What will really be depressing is when the time changes in late October and it's actually dark when many get home from work. I always look at the first day of the time change as the official opening day of winter. Ugh.
º Another of the most depressing times of the year is when the leaves start falling. They litter the yard and clog the spouting.
And soon after the final leaf has dropped, you look at all of the trees on your property and wonder what happened. Where did all those warm days and nice weather go?
When you get up in the morning, take a look at all of the lush greenery that currently occupies your grounds. You might want to reach for your phone and a click a few pictures, because about two months from now you'll be longing for any hint of spring or summer.
Here are a few oddities tied to fall you may never have considered (or cared about):
º More people go from "single" to "in a relationship" or "engaged" in fall than any other season. The scientific types feel that is probably because both men and women experience a higher level of testosterone in the cooler months. It is a fact that more babies are conceived in cold months than any other time of year.
º Since 1997, "Autumn" has regularly been one of the top 100 names for U.S.-born girls.
º No film with "Autumn" in the title has ever won an Oscar. Movies with "Spring," "Summer" and "Winter" have all won at least one Academy Award.
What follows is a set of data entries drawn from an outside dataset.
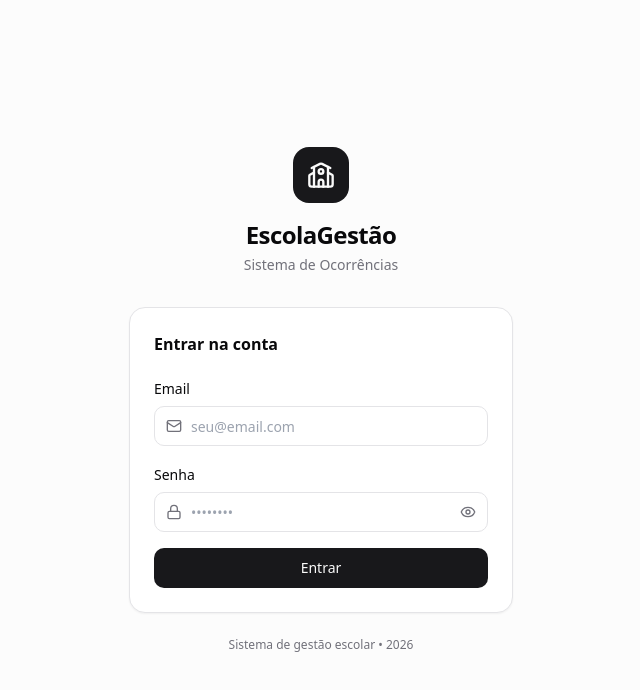
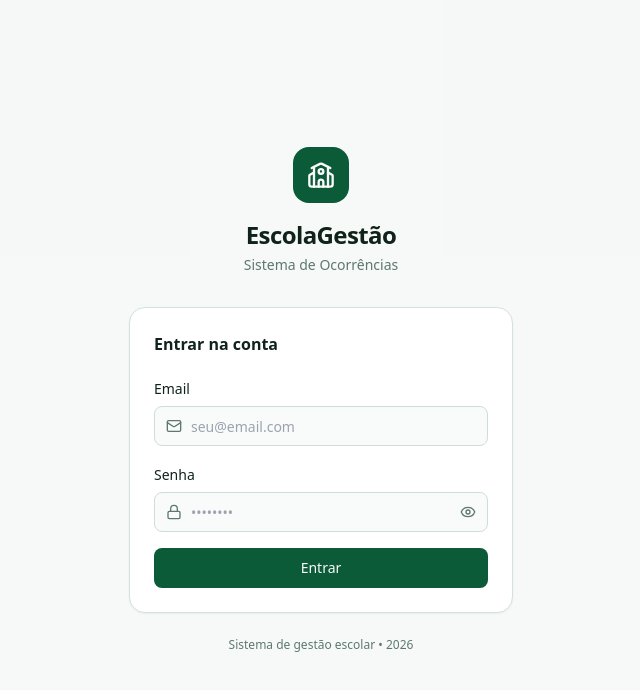
Before and after one commit to Plcc18/ocorrencias-escolares-web, a React (Vite) app: page /login in a window 1280 px wide. Shown: the top 690 px of the page, without its empty margins (319-959 px from the left). Built offline with nearby package versions, Linux system fonts and the light colour scheme; no server answers.

Commit message:
feat: implement core dashboard layout with sidebar navigation and statistics overview

```diff
--- a/src/components/common/PageHeader.tsx
+++ b/src/components/common/PageHeader.tsx
@@ -10,15 +10,17 @@ interface PageHeaderProps {
 
 export function PageHeader({ title, description, children, className }: PageHeaderProps) {
   return (
-    <div className={cn('h-16 flex items-center justify-between px-6 border-b border-border bg-background shrink-0', className)}>
+    <div className={cn('h-16 flex items-center justify-between px-6 border-b border-sidebar-border bg-sidebar text-sidebar-foreground shrink-0', className)}>
       <div>
-        <h2 className="text-base font-semibold text-foreground leading-none">{title}</h2>
+        <h2 className="text-base font-semibold text-sidebar-foreground leading-none">{title}</h2>
         {description && (
-          <p className="text-sm text-muted-foreground mt-0.5">{description}</p>
+          <p className="text-sm text-sidebar-foreground/65 mt-0.5">{description}</p>
         )}
       </div>
       {children && (
-        <div className="flex items-center gap-2">{children}</div>
+        <div className="flex items-center gap-2 [&_.bg-primary]:bg-sidebar-primary [&_.text-primary-foreground]:text-sidebar-primary-foreground [&_.border-border]:border-sidebar-border [&_.text-muted-foreground]:text-sidebar-foreground/75 [&_.hover\\:bg-muted:hover]:bg-sidebar-accent">
+          {children}
+        </div>
       )}
     </div>
   )
--- a/src/index.css
+++ b/src/index.css
@@ -6,64 +6,64 @@
 
 @layer base {
   :root {
-    --background: 0 0% 100%;
-    --foreground: 240 10% 3.9%;
+    --background: 150 23% 98%;
+    --foreground: 155 36% 10%;
     --card: 0 0% 100%;
-    --card-foreground: 240 10% 3.9%;
+    --card-foreground: 155 36% 10%;
     --popover: 0 0% 100%;
-    --popover-foreground: 240 10% 3.9%;
-    --primary: 240 5.9% 10%;
+    --popover-foreground: 155 36% 10%;
+    --primary: 154 78% 20%;
     --primary-foreground: 0 0% 98%;
-    --secondary: 240 4.8% 95.9%;
-    --secondary-foreground: 240 5.9% 10%;
-    --muted: 240 4.8% 95.9%;
-    --muted-foreground: 240 3.8% 46.1%;
-    --accent: 240 4.8% 95.9%;
-    --accent-foreground: 240 5.9% 10%;
+    --secondary: 151 34% 91%;
+    --secondary-foreground: 155 50% 16%;
+    --muted: 150 18% 94%;
+    --muted-foreground: 156 12% 42%;
+    --accent: 151 34% 91%;
+    --accent-foreground: 155 50% 16%;
     --destructive: 0 84.2% 60.2%;
     --destructive-foreground: 0 0% 98%;
-    --border: 240 5.9% 90%;
-    --input: 240 5.9% 90%;
-    --ring: 240 5.9% 10%;
-    --radius: 0.625rem;
-    --sidebar: 0 0% 98%;
-    --sidebar-foreground: 240 5.3% 26.1%;
-    --sidebar-primary: 240 5.9% 10%;
-    --sidebar-primary-foreground: 0 0% 98%;
-    --sidebar-accent: 240 4.8% 95.9%;
-    --sidebar-accent-foreground: 240 5.9% 10%;
-    --sidebar-border: 220 13% 91%;
-    --sidebar-ring: 217.2 91.2% 59.8%;
+    --border: 152 20% 86%;
+    --input: 152 20% 84%;
+    --ring: 154 78% 20%;
+    --radius: 0.5rem;
+    --sidebar: 154 50% 15%;
+    --sidebar-foreground: 150 25% 94%;
+    --sidebar-primary: 151 62% 45%;
+    --sidebar-primary-foreground: 0 0% 100%;
+    --sidebar-accent: 154 42% 20%;
+    --sidebar-accent-foreground: 0 0% 100%;
+    --sidebar-border: 154 39% 24%;
+    --sidebar-ring: 151 62% 45%;
   }
 
   .dark {
-    --background: 240 10% 3.9%;
+    --background: 155 42% 8%;
     --foreground: 0 0% 98%;
-    --card: 240 10% 3.9%;
+    --card: 155 38% 10%;
     --card-foreground: 0 0% 98%;
-    --popover: 240 10% 3.9%;
+    --popover: 155 38% 10%;
     --popover-foreground: 0 0% 98%;
-    --primary: 0 0% 98%;
-    --primary-foreground: 240 5.9% 10%;
-    --secondary: 240 3.7% 15.9%;
+    --primary: 151 62% 45%;
+    --primary-foreground: 0 0% 100%;
+    --secondary: 154 30% 17%;
     --secondary-foreground: 0 0% 98%;
-    --muted: 240 3.7% 15.9%;
-    --muted-foreground: 240 5% 64.9%;
-    --accent: 240 3.7% 15.9%;
+    --muted: 154 30% 15%;
+    --muted-foreground: 150 10% 70%;
+    --accent: 154 30% 17%;
     --accent-foreground: 0 0% 98%;
     --destructive: 0 62.8% 30.6%;
     --destructive-foreground: 0 0% 98%;
-    --border: 240 3.7% 15.9%;
-    --input: 240 3.7% 15.9%;
-    --ring: 240 4.9% 83.9%;
-    --sidebar: 240 5.9% 10%;
-    --sidebar-foreground: 240 4.8% 95.9%;
-    --sidebar-primary: 224.3 76.3% 48%;
+    --border: 154 28% 20%;
+    --input: 154 28% 23%;
+    --ring: 151 62% 45%;
+    --sidebar: 155 48% 9%;
+    --sidebar-foreground: 150 25% 94%;
+    --sidebar-primary: 151 62% 45%;
     --sidebar-primary-foreground: 0 0% 100%;
-    --sidebar-accent: 240 3.7% 15.9%;
-    --sidebar-accent-foreground: 240 4.8% 95.9%;
-    --sidebar-border: 240 3.7% 15.9%;
-    --sidebar-ring: 217.2 91.2% 59.8%;
+    --sidebar-accent: 154 36% 15%;
+    --sidebar-accent-foreground: 0 0% 100%;
+    --sidebar-border: 154 34% 18%;
+    --sidebar-ring: 151 62% 45%;
   }
 }
 
@@ -79,6 +79,9 @@
     -webkit-font-smoothing: antialiased;
     -moz-osx-font-smoothing: grayscale;
     margin: 0;
+  }
+  table thead {
+    box-shadow: inset 0 -1px 0 hsl(var(--border));
   }
   #root {
     width: 100%;
--- a/src/layouts/AppLayout.tsx
+++ b/src/layouts/AppLayout.tsx
@@ -58,8 +58,8 @@ export function AppLayout() {
             <School className="size-4 text-sidebar-primary-foreground" />
           </div>
           <div className="min-w-0">
-            <h1 className="text-sm font-semibold text-sidebar-foreground leading-none">EscolaGestão</h1>
-            <p className="text-xs text-muted-foreground mt-0.5">Ocorrências</p>
+            <h1 className="text-sm font-semibold text-sidebar-foreground leading-none">EEEP Gestão</h1>
+            <p className="text-xs text-sidebar-foreground/65 mt-0.5">Educação Profissional</p>
           </div>
         </div>
 
--- a/src/pages/DashboardPage.tsx
+++ b/src/pages/DashboardPage.tsx
@@ -59,16 +59,16 @@ export default function DashboardPage() {
 
   return (
     <div className="flex flex-col flex-1 animate-fadeIn">
-      <div className="h-16 flex items-center justify-between px-6 border-b border-border bg-background shrink-0">
+      <div className="h-16 flex items-center justify-between px-6 border-b border-sidebar-border bg-sidebar text-sidebar-foreground shrink-0">
         <div>
-          <h2 className="text-base font-semibold text-foreground leading-none">
+          <h2 className="text-base font-semibold text-sidebar-foreground leading-none">
             {greeting()}, {user?.username?.split(' ')[0]}
           </h2>
-          <p className="text-sm text-muted-foreground mt-0.5">Visão geral do sistema</p>
+          <p className="text-sm text-sidebar-foreground/65 mt-0.5">Visão geral do sistema</p>
         </div>
         <Link
           to="/occurrences/new"
-          className="h-8 px-3 bg-primary text-primary-foreground text-sm font-medium rounded-lg hover:bg-primary/90 transition-colors flex items-center gap-1.5"
+          className="h-8 px-3 bg-sidebar-primary text-sidebar-primary-foreground text-sm font-medium rounded-lg hover:bg-sidebar-primary/90 transition-colors flex items-center gap-1.5"
         >
           <Plus className="size-4" /> Nova Ocorrência
         </Link>
```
º A study in the Journal of Aging Research revealed that babies born during the fall months are more likely to live to 100 than those born during the remainder of the year.
º One closing thought about the approach of autumn, or "fall," as it is more commonly known in the United States. The term "fall" originated in England in the 17th century, a shortening of the phrase "fall of the leaf."
Ahh ... I'm going to miss you, summer.